The secret to being a joyful parent

Being a parent, or grandparent, can be a lot of fun but it can also involve a great deal of stress especially when our children don’t do what we would like them to do.

Recently, I was tuned into a radio station as listeners called in with stories about the last time they had been told off by their mother—and it was hilarious. Yes, it was corny, stereotypical humour but it still created a lot of laughs. It was funny because we can all relate to the one-dimensionality of the situation of the mother nagging, and the child not doing what was expected.

It also highlighted how we (as parents) get typecast and the longer we are in the ‘job’ and the older our children get, the more typecast we usually become. If we are not careful we can find ourselves caught in a one-act role.

Ideally, we need to change as our children mature — in fact, change before they change. We need to stay one step ahead because at some point it becomes appropriate for us to drop our role as the parent in their lives and transition the relationship into that of an adult-to-adult.


In the long term it is for the good of them, and us, that we let go; we need to detach. Yet letting go does not come easy to most of us — and the times we find ourselves hanging on the hardest, is often the time we most need to let go.

We will find it difficult to let go if we think our child still ‘needs’ us, or if we allow ourselves some latitude to go back on our word like when we defer decisions with ‘I’ll deal with that next time’. Or when we never deliver on the consequences like when we use the ineffective parent mantras: ‘If I have to tell you one more time…’ ‘Do that again and I’ll…’ ‘Next time I’ll…’

There comes a time when we need to stop giving one more chances both to our kids AND ourselves. We need to free our kids to own their decisions: how else will they learn to have an adult-to-adult relationship with us if we do not stop enabling them to keep acting as a child?

Create space for the new

As our children mature into young adults what we need to let go of is our expectations and wishes. Our children have every right to be their own person. When we have truly let go we separate ourselves to appreciate who they really are, and create the space to witness new things develop — like the blossoming of a fine young individual for one thing.

Kahlil Gibran wrote of this detachment in his powerful poem, ‘On Children’:

Your children are not your children.
They are the sons and daughters of Life’s longing for itself.
They come through you but not from you.
And though they are with you, they belong not to you.

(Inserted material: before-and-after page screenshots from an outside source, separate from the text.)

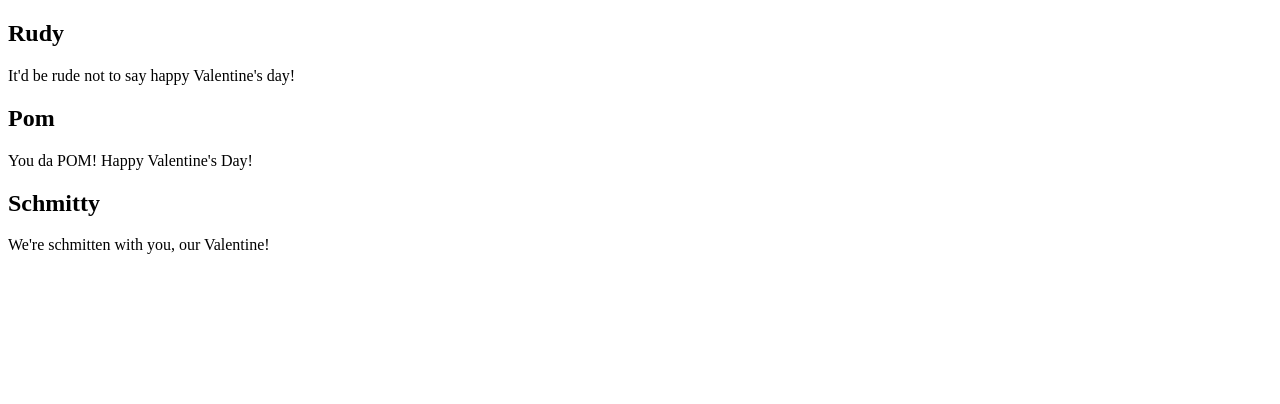
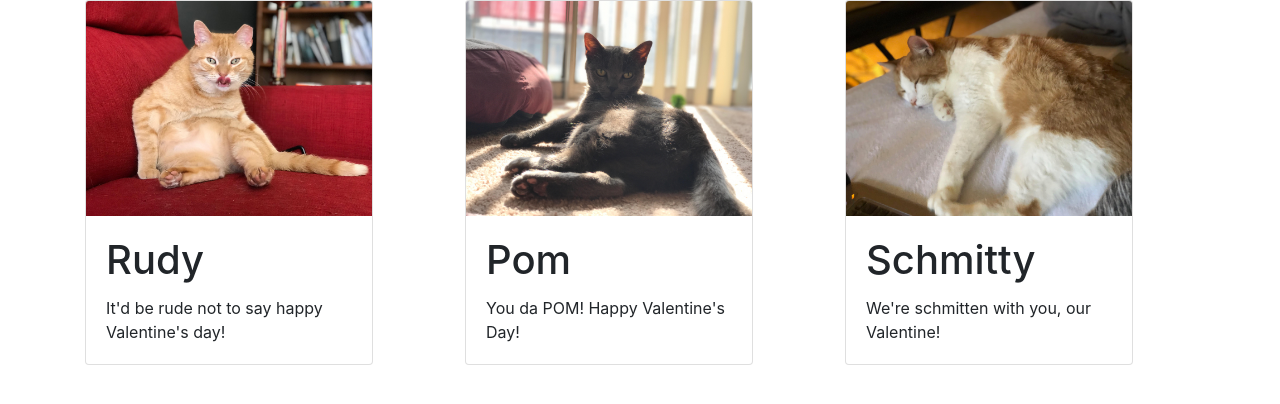
Before and after one commit to alexdarmos/valentines-day, a plain HTML site: page index.html in a window 1280 px wide. Drawn offline with Linux system fonts and the light colour scheme.

Commit message:
added styling with bootstrap

```diff
--- a/index.html
+++ b/index.html
@@ -4,26 +4,125 @@
     <meta charset="utf-8" />
     <meta http-equiv="X-UA-Compatible" content="IE=edge">
     <title>Javascript Function Exercises</title>
-    <link rel="stylesheet" type="text/css" media="screen" href="bootstrap-4.2.1-dist/boostrap.css"/>
+    <link rel="stylesheet" type="text/css" media="screen" href="bootstrap-4.2.1-dist/css/bootstrap.css"/>
     <link rel="stylesheet" type="text/css" media="screen" href="stylesheet.css"/>
 
 
     <meta name="viewport" content="width=device-width, initial-scale=1">
 </head>
 <body>
+
+
     <main class="container">
+            <div class="row">
+                    <div class="col">
+                            <div class="card" style="width: 18rem;">
+                                    <img src="rudy.jpg" class="card-img-top" alt="cute kitten">
+
+                                    <div class="card-body">
         <section id="valentine-1--section" class="valentine">
-            <h1 id="valentine-1--name" class="title"></h1>
-            <p id="valentine-1--message" class="message"></p>
+            <h1 class="card-title" id="valentine-1--name" class="title"></h1>
+            <p class = "card-text" id="valentine-1--message" class="message"></p>
         </section>
-        <section id="valentine-2--section" class="valentine">
+                            </div>
+                        </div>
+                    </div>
+
+                    <div class="col">
+                            <div class="card" style="width: 18rem;">
+                                    <img src="pom.jpg" class="card-img-top" alt="cute kitten">
+
+                                    <div class="card-body">
+        <section id="valentine-1--section" class="valentine">
+            <h1 class="card-title" id="valentine-2--name" class="title"></h1>
+            <p class = "card-text" id="valentine-2--message" class="message"></p>
+        </section>
+                            </div>
+                        </div>
+                    </div>
+
+                    <div class="col">
+                            <div class="card" style="width: 18rem;">
+                                    <img src="schmitty.jpg" class="card-img-top" alt="cute kitten">
+
+                                <div class="card-body">
+        <section id="valentine-1--section" class="valentine">
+            <h1 class="card-title" id="valentine-3--name" class="title"></h1>
+            <p class = "card-text" id="valentine-3--message" class="message"></p>
+        </section>
+                            </div>
+                        </div>
+                    </div>
+
+
+        <!-- <section id="valentine-2--section" class="valentine">
             <h1 id="valentine-2--name" class="name"></h1>
             <p id="valentine-2--message" class="message"></p>
         </section>
+
+
         <section id="valentine-3--section" class="valentine">
             <h1 id="valentine-3--name" class="name"></h1>
             <p id="valentine-3--message" class="message"></p>
         </section>
+            </div> -->
+
+
+
+
+
+        <!-- <div class="container">
+                <div class="row">
+                    <div class="col">
+                        Column 1
+                        <div class="card" style="width: 18rem;">
+                            <img src="https://placekitten.com/g/200/300" class="card-img-top" alt="cute kitten">
+                            <div class="card-body">
+                              <h5 class="card-title">meow</h5>
+                              <p class="card-text">Love favor packaging over toy kitty scratches couch bad kitty the dog smells bad pretend you want to go out but then don't yet hit you unexpectedly. </p>
+                              <a href="#" class="btn btn-primary">Go somewhere</a>
+                            </div>
+                          </div>
+                    </div>
+                    <div class="col">
+                        Column 2
+                        <div class="card" style="width: 18rem;">
+                            <img src="https://placekitten.com/200/300" class="card-img-top" alt="cute kitten">
+                            <div class="card-body">
+                              <h5 class="card-title">meow</h5>
+                              <p class="card-text">Love favor packaging over toy kitty scratches couch bad kitty the dog smells bad pretend you want to go out but then don't yet hit you unexpectedly. </p>
+                              <a href="#" class="btn btn-primary">Go somewhere</a>
+                            </div>
+                          </div>
+                    </div>
+                    <div class="col">
+                        Column 3
+                        <div class="card" style="width: 18rem;">
+                            <img src="https://placekitten.com/200/139" class="card-img-top" alt="cute kitten">
+                            <div class="card-body">
+                              <h5 class="card-title">meow</h5>
+                              <p class="card-text">Love favor packaging over toy kitty scratches couch bad kitty the dog smells bad pretend you want to go out but then don't yet hit you unexpectedly. </p>
+                              <a href="#" class="btn btn-primary">Go somewhere</a>
+                            </div>
+                          </div>
+                    </div>
+                </div>
+            </div>
+
+ -->
+
+
+
+
+
+
+
+
+
+
+
+
+
     </main>
     <script src="main.js"></script>
 </body>
```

You may give them your love but not your thoughts.
For they have their own thoughts.
You may house their bodies but not their souls,
For their souls dwell in the house of tomorrow,
Which you cannot visit, not even in your dreams.
You may strive to be like them, but seek not to make them like you.
For life goes not backward nor tarries with yesterday.

You are the bows from which your children as living arrows are sent forth.
The archer sees the mark upon the path of the infinite.
And He bends you with His might that His arrows may go swift and far.
Let your bending in the archer’s hands be for happiness;
For even as He loves the arrow that flies,
So He loves the bow that is stable.

Therefore the secret to being a joyful parent is to love them, be bendy (have some fun), be stable… and let them go.

By Jane Francis, Parent Mentor & Coach